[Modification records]
◇ ◇ ◇ ◇ ◇

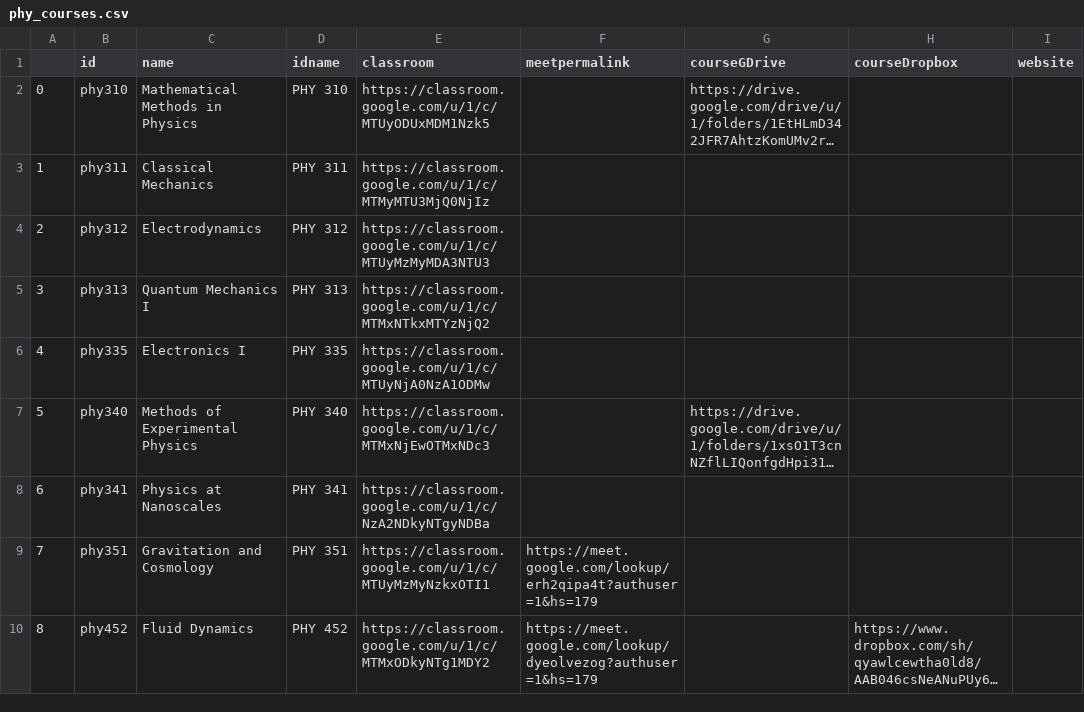
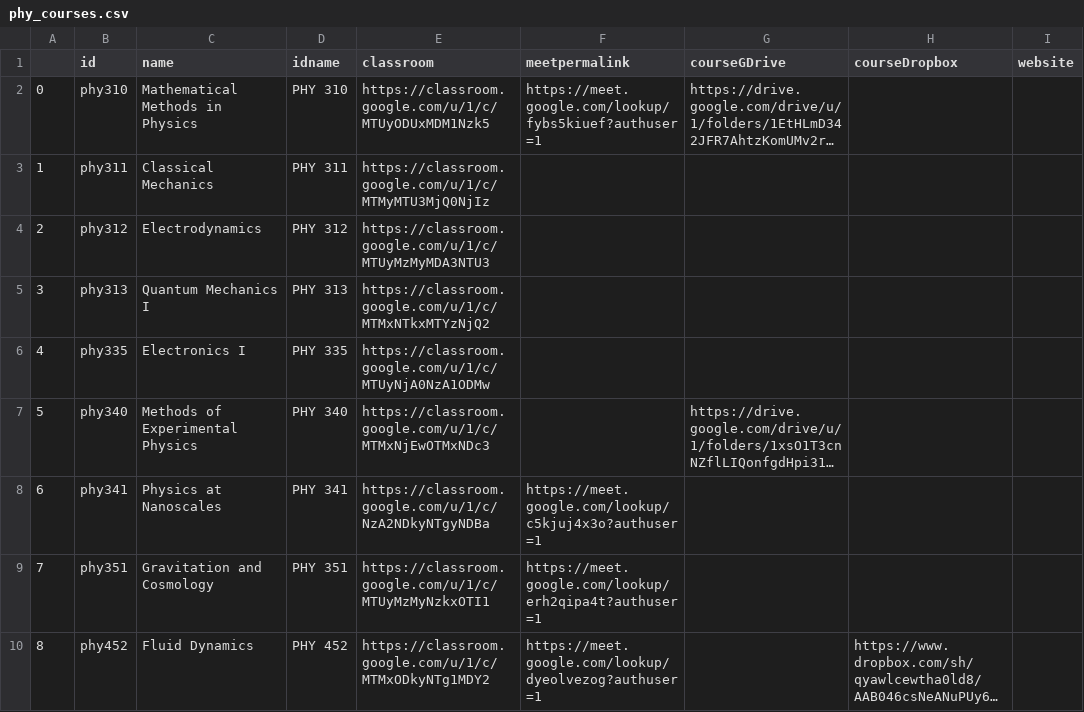
Before and after one commit to adch99/iiserp-sem5, a CSV file: data/phy_courses.csv, drawn as a sheet; only a part is shown; long unchanged cells end in …; the diff names each change by its address in the sheet, - before the commit and + after, or states it on an @@ line.

Commit message:
Added data for more permalinks

```diff
--- a/data/phy_courses.csv
+++ b/data/phy_courses.csv
-F2 (meetpermalink): (empty)
+F2 (meetpermalink): https://meet.google.com/lookup/fybs5kiuef?authuser=1
-F8 (meetpermalink): (empty)
+F8 (meetpermalink): https://meet.google.com/lookup/c5kjuj4x3o?authuser=1
-F9 (meetpermalink): https://meet.google.com/lookup/erh2qipa4t?authuser=1&hs=179
+F9 (meetpermalink): https://meet.google.com/lookup/erh2qipa4t?authuser=1
-F10 (meetpermalink): https://meet.google.com/lookup/dyeolvezog?authuser=1&hs=179
+F10 (meetpermalink): https://meet.google.com/lookup/dyeolvezog?authuser=1
```
Also changed, not shown: 1 other file.
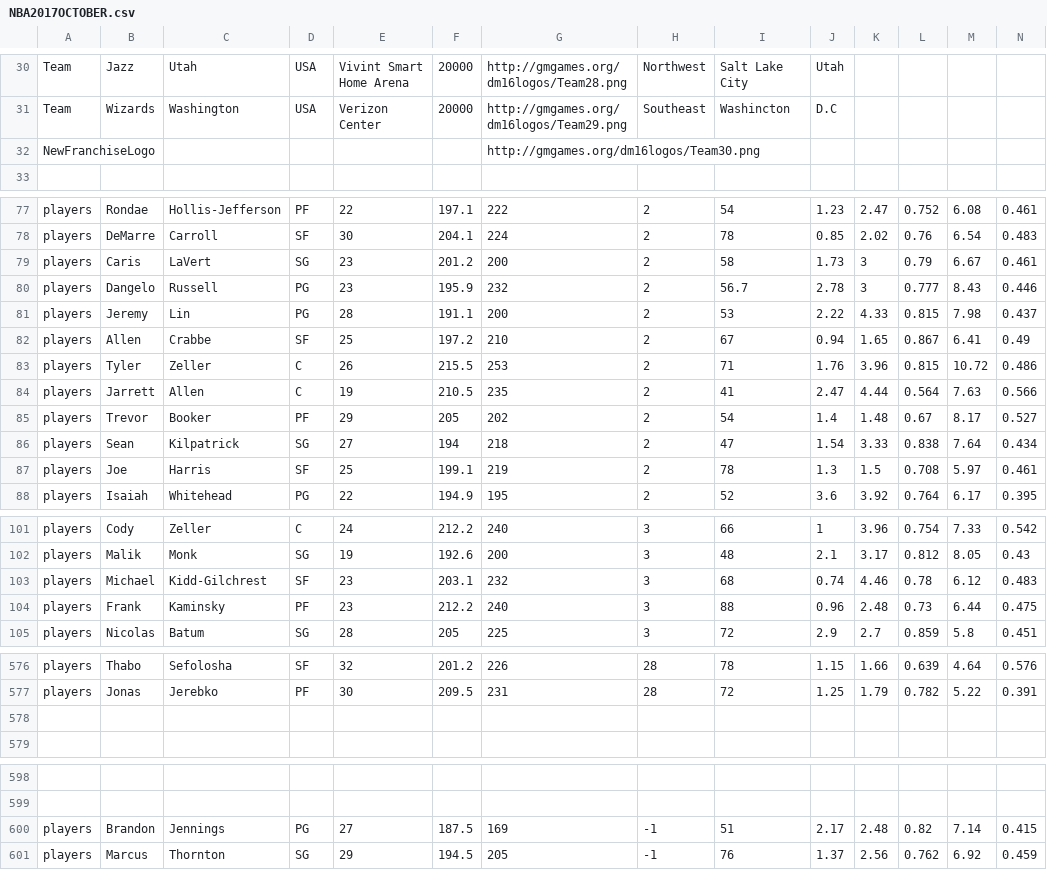
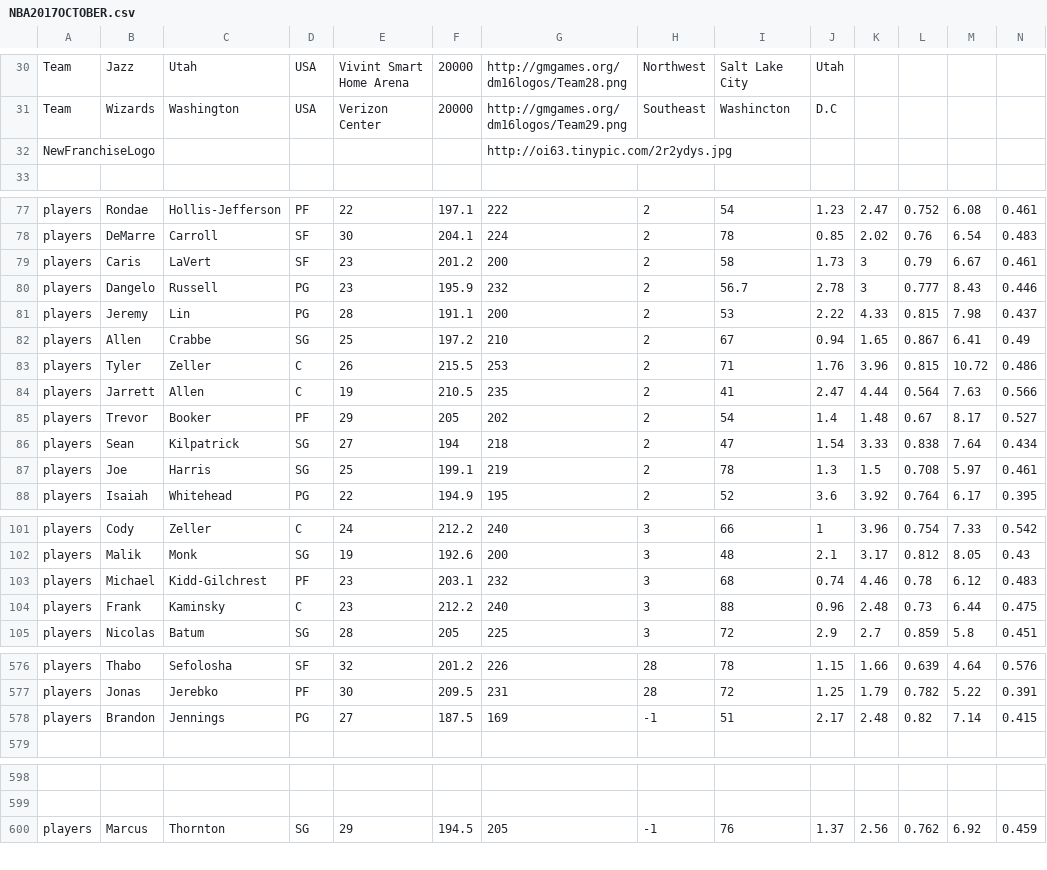
Before and after one commit to James0014/jam, a CSV file: NBA2017OCTOBER.csv, drawn as a sheet; only a part is shown, gaps mark what is left out; removed rows and columns are numbered as before the commit, all else as after; rows hold the shown columns only; the diff covers the shown part only; the diff names each change by its address in the sheet, - before the commit and + after, or states it on an @@ line.

Commit message:
Update NBA2017OCTOBER.csv

```diff
--- a/NBA2017OCTOBER.csv
+++ b/NBA2017OCTOBER.csv
-G32: http://gmgames.org/dm16logos/Team30.png
+G32: http://oi63.tinypic.com/2r2ydys.jpg
-D79: SG
+D79: SF
-D82: SF
+D82: SG
-D87: SF
+D87: SG
-D103: SF
+D103: PF
-D104: PF
+D104: C
-row 578: (empty)
+row 578: players | Brandon | Jennings | PG | 27 | 187.5 | 169 | -1 | 51 | 2.17 | 2.48 | 0.82 | 7.14 | 0.415
-row 600: players | Brandon | Jennings | PG | 27 | 187.5 | 169 | -1 | 51 | 2.17 | 2.48 | 0.82 | 7.14 | 0.415
```
Also changed, not shown: 1 edited cell elsewhere in this file.
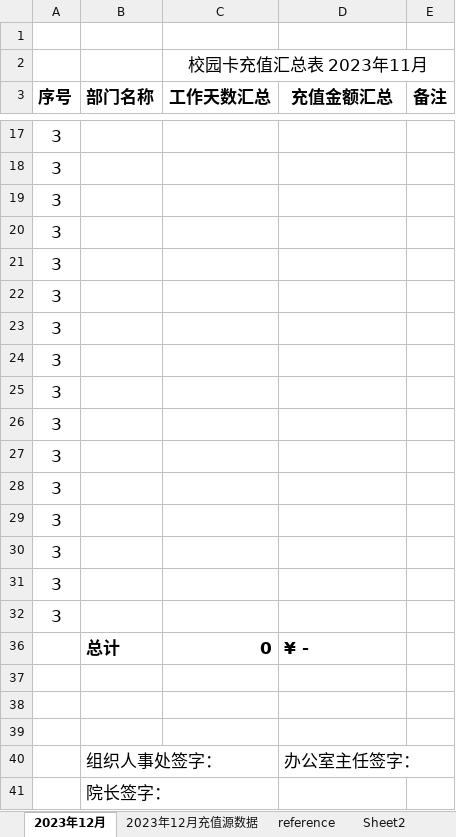
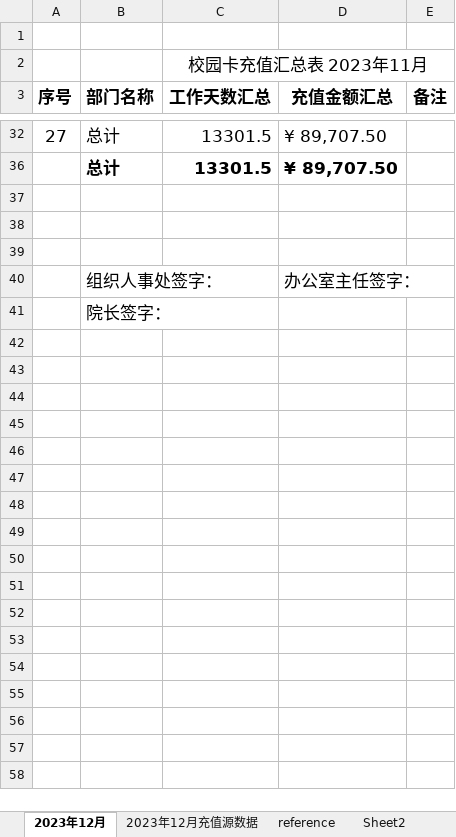
Before and after one commit to qubin0532/cardfull202312, an Excel workbook: 000_2023年12月校园卡充值总表.xlsx, sheet 2023年12月, drawn as a sheet; only a part is shown, gaps mark what is left out; values as stored, in another font and other column widths than the file's, no borders; charts and pictures and conditional formats not drawn; removed rows and columns are numbered as before the commit, all else as after; the diff covers the shown part only; the diff names each change by its address in the sheet, - before the commit and + after, or states it on an @@ line.

```diff
--- a/000_2023年12月校园卡充值总表.xlsx (sheet 2023年12月)
+++ b/000_2023年12月校园卡充值总表.xlsx (sheet 2023年12月)
-row 17: 3
-row 18: 3
-row 19: 3
-row 20: 3
-row 21: 3
-row 22: 3
-row 23: 3
-row 24: 3
-row 25: 3
-row 26: 3
-row 27: 3
-row 28: 3
-row 29: 3
-row 30: 3
-row 31: 3
-row 32: 3
-row 36:  | 总计 | 0 | ¥ -
+row 32: 27 | 总计 | 13301.5 | ¥ 89,707.50
+row 36:  | 总计 | 13301.5 | ¥ 89,707.50
```
Also changed, not shown: 25 added rows, 10 removed rows and 1 edited cell elsewhere in this sheet, sheet 2023年12月充值源数据, 2 other files.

◇ ◇ ◇ ◇ ◇

Although the records contain pictures, your copy should hold only the text, reproduced exactly.

Before and after one commit to adch99/iiserp-sem5, a CSV file: data/phy_courses.csv, drawn as a sheet; only a part is shown; long unchanged cells end in …; the diff names each change by its address in the sheet, - before the commit and + after, or states it on an @@ line.

Commit message:
Added data for more permalinks

```diff
--- a/data/phy_courses.csv
+++ b/data/phy_courses.csv
-F2 (meetpermalink): (empty)
+F2 (meetpermalink): https://meet.google.com/lookup/fybs5kiuef?authuser=1
-F8 (meetpermalink): (empty)
+F8 (meetpermalink): https://meet.google.com/lookup/c5kjuj4x3o?authuser=1
-F9 (meetpermalink): https://meet.google.com/lookup/erh2qipa4t?authuser=1&hs=179
+F9 (meetpermalink): https://meet.google.com/lookup/erh2qipa4t?authuser=1
-F10 (meetpermalink): https://meet.google.com/lookup/dyeolvezog?authuser=1&hs=179
+F10 (meetpermalink): https://meet.google.com/lookup/dyeolvezog?authuser=1
```
Also changed, not shown: 1 other file.
Before and after one commit to James0014/jam, a CSV file: NBA2017OCTOBER.csv, drawn as a sheet; only a part is shown, gaps mark what is left out; removed rows and columns are numbered as before the commit, all else as after; rows hold the shown columns only; the diff covers the shown part only; the diff names each change by its address in the sheet, - before the commit and + after, or states it on an @@ line.

Commit message:
Update NBA2017OCTOBER.csv

```diff
--- a/NBA2017OCTOBER.csv
+++ b/NBA2017OCTOBER.csv
-G32: http://gmgames.org/dm16logos/Team30.png
+G32: http://oi63.tinypic.com/2r2ydys.jpg
-D79: SG
+D79: SF
-D82: SF
+D82: SG
-D87: SF
+D87: SG
-D103: SF
+D103: PF
-D104: PF
+D104: C
-row 578: (empty)
+row 578: players | Brandon | Jennings | PG | 27 | 187.5 | 169 | -1 | 51 | 2.17 | 2.48 | 0.82 | 7.14 | 0.415
-row 600: players | Brandon | Jennings | PG | 27 | 187.5 | 169 | -1 | 51 | 2.17 | 2.48 | 0.82 | 7.14 | 0.415
```
Also changed, not shown: 1 edited cell elsewhere in this file.
Before and after one commit to qubin0532/cardfull202312, an Excel workbook: 000_2023年12月校园卡充值总表.xlsx, sheet 2023年12月, drawn as a sheet; only a part is shown, gaps mark what is left out; values as stored, in another font and other column widths than the file's, no borders; charts and pictures and conditional formats not drawn; removed rows and columns are numbered as before the commit, all else as after; the diff covers the shown part only; the diff names each change by its address in the sheet, - before the commit and + after, or states it on an @@ line.

```diff
--- a/000_2023年12月校园卡充值总表.xlsx (sheet 2023年12月)
+++ b/000_2023年12月校园卡充值总表.xlsx (sheet 2023年12月)
-row 17: 3
-row 18: 3
-row 19: 3
-row 20: 3
-row 21: 3
-row 22: 3
-row 23: 3
-row 24: 3
-row 25: 3
-row 26: 3
-row 27: 3
-row 28: 3
-row 29: 3
-row 30: 3
-row 31: 3
-row 32: 3
-row 36:  | 总计 | 0 | ¥ -
+row 32: 27 | 总计 | 13301.5 | ¥ 89,707.50
+row 36:  | 总计 | 13301.5 | ¥ 89,707.50
```
Also changed, not shown: 25 added rows, 10 removed rows and 1 edited cell elsewhere in this sheet, sheet 2023年12月充值源数据, 2 other files.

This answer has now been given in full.